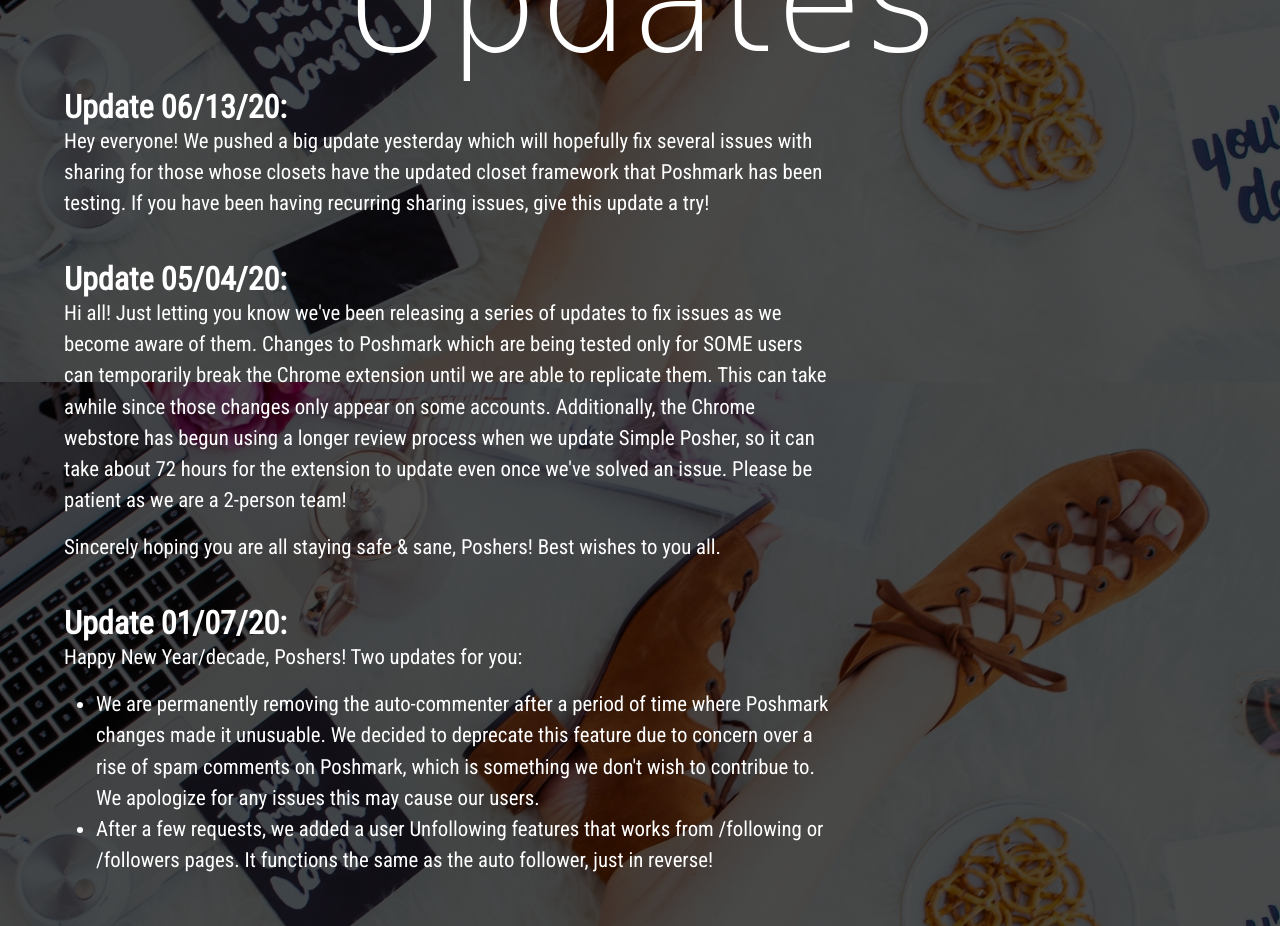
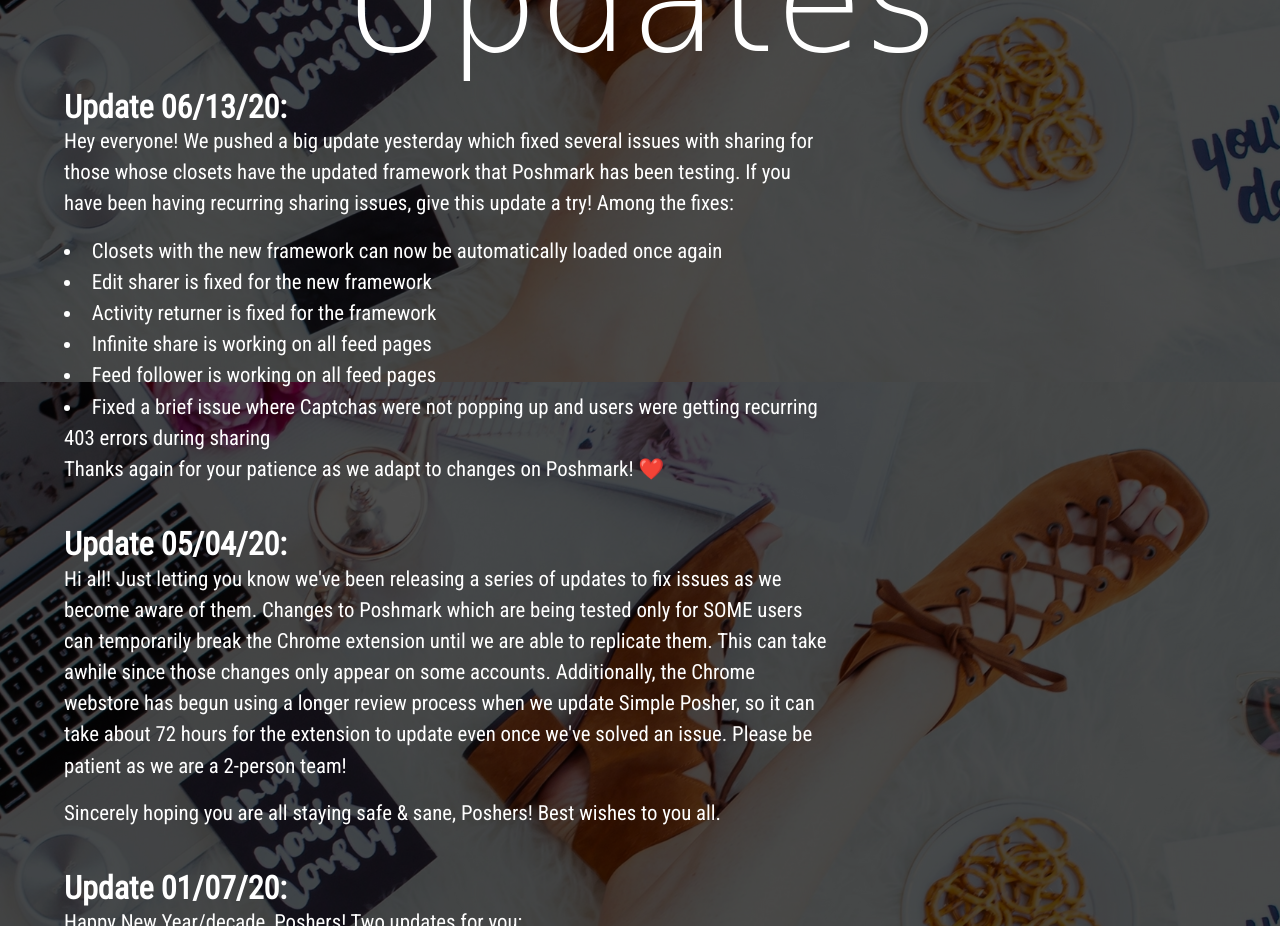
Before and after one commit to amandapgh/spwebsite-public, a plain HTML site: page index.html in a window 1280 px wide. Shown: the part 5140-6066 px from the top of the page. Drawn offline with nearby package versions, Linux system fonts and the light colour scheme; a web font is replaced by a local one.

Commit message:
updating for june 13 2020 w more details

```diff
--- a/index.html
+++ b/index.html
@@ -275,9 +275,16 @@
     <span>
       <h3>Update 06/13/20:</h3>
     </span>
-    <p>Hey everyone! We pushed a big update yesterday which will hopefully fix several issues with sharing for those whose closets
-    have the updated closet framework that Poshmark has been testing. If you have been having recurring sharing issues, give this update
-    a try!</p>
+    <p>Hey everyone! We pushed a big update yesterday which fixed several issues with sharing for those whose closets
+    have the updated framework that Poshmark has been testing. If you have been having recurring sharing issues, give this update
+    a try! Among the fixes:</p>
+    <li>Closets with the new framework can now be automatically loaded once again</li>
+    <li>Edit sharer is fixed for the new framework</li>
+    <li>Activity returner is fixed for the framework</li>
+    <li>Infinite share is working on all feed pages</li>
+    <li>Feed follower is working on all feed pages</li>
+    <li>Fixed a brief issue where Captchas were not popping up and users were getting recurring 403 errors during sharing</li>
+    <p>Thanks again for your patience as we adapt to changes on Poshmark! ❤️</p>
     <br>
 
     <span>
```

-*-

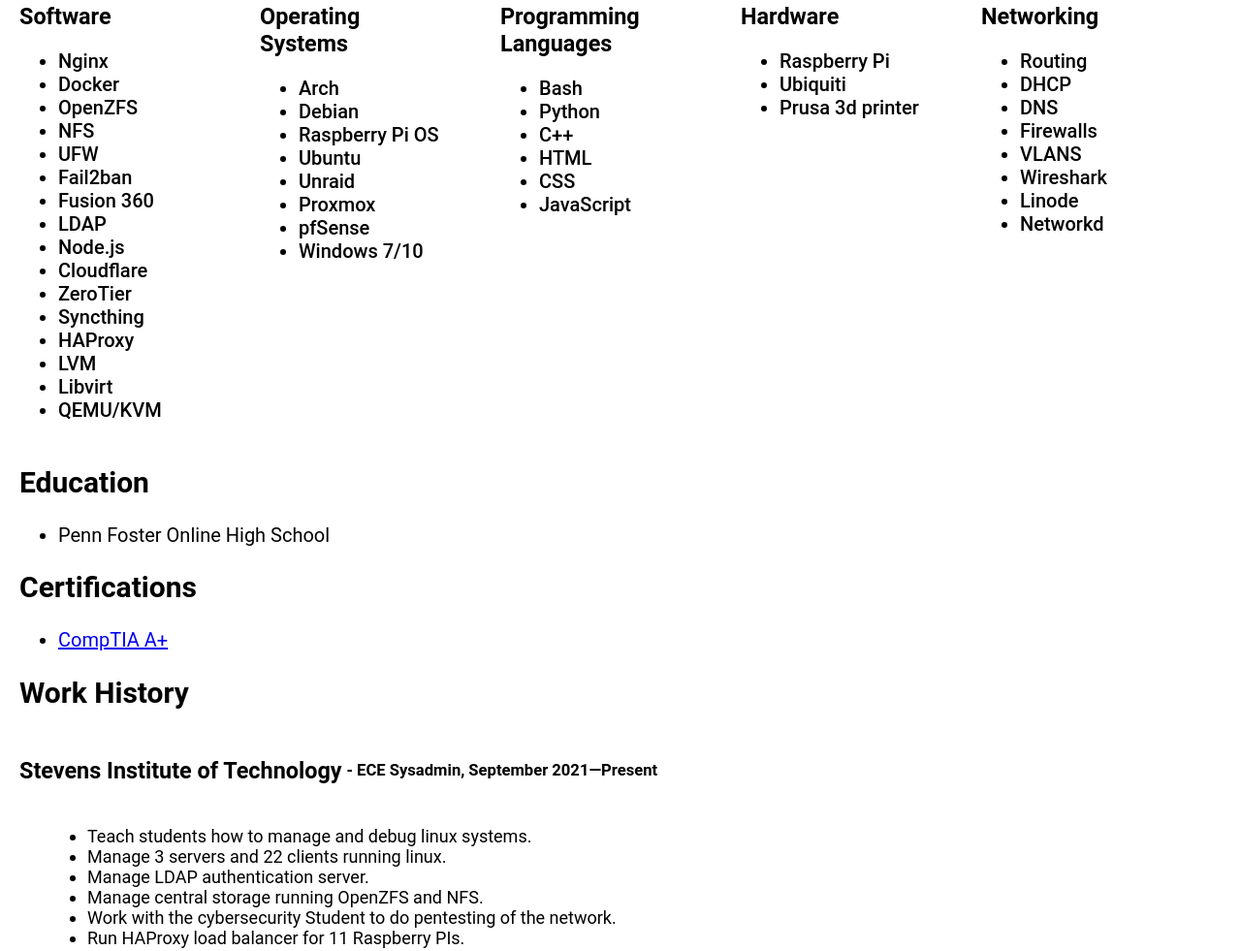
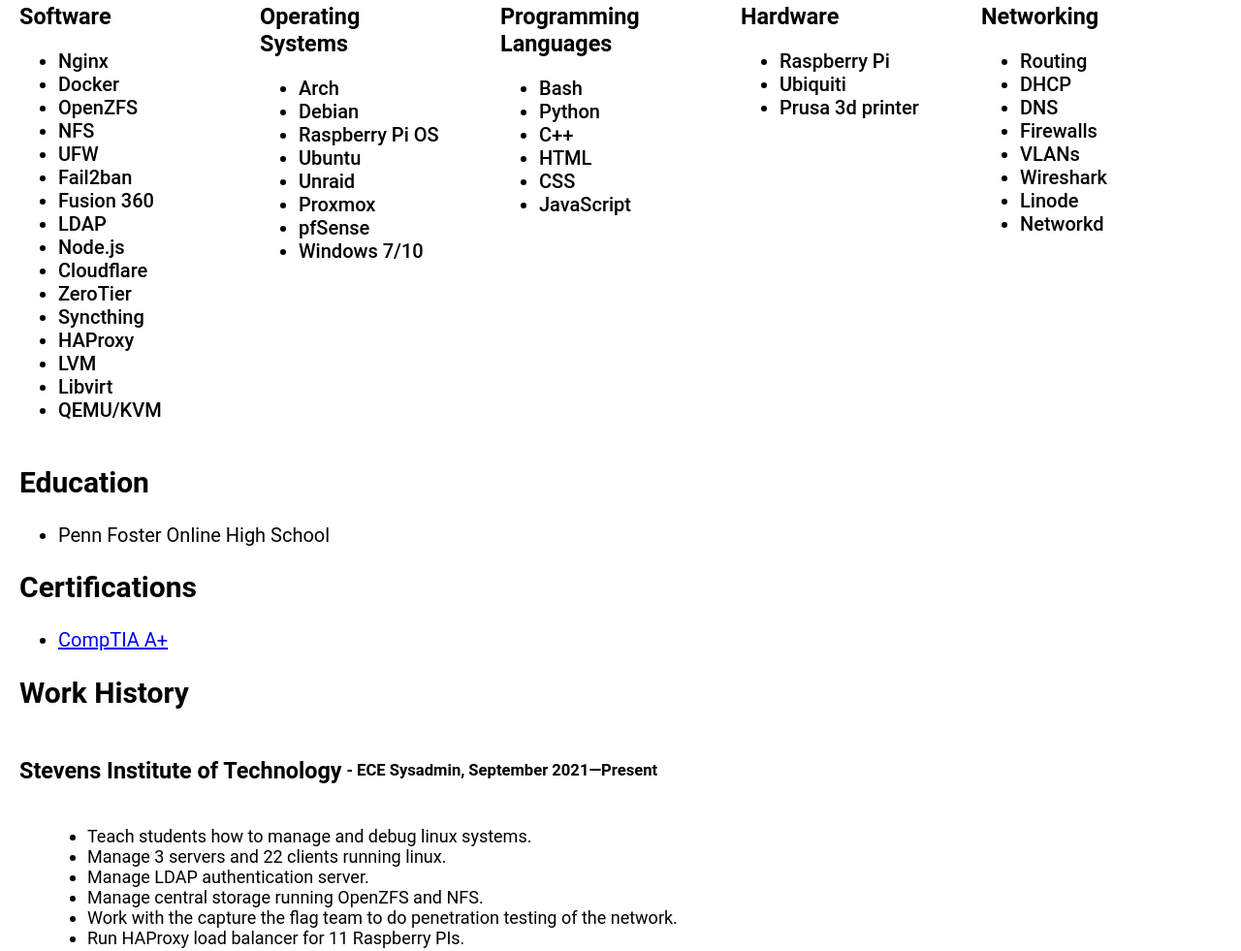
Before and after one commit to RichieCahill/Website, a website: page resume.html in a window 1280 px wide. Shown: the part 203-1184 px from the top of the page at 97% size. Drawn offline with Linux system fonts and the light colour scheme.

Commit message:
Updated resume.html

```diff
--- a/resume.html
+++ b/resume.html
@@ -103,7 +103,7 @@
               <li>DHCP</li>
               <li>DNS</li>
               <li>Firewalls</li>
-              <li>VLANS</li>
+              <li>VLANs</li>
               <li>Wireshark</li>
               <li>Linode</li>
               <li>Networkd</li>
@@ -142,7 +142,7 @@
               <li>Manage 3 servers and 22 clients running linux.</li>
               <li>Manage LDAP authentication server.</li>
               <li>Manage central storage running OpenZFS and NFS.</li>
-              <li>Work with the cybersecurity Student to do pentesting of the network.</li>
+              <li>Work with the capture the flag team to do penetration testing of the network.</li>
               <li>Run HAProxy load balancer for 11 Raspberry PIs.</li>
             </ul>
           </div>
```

-*-

● **Task prompt**:
Only lines containing the word "resume" should appear in the answer, and every such line from the records above must be there.

● **Written solution**:
Before and after one commit to RichieCahill/Website, a website: page resume.html in a window 1280 px wide. Shown: the part 203-1184 px from the top of the page at 97% size. Drawn offline with Linux system fonts and the light colour scheme.
Updated resume.html
--- a/resume.html
+++ b/resume.html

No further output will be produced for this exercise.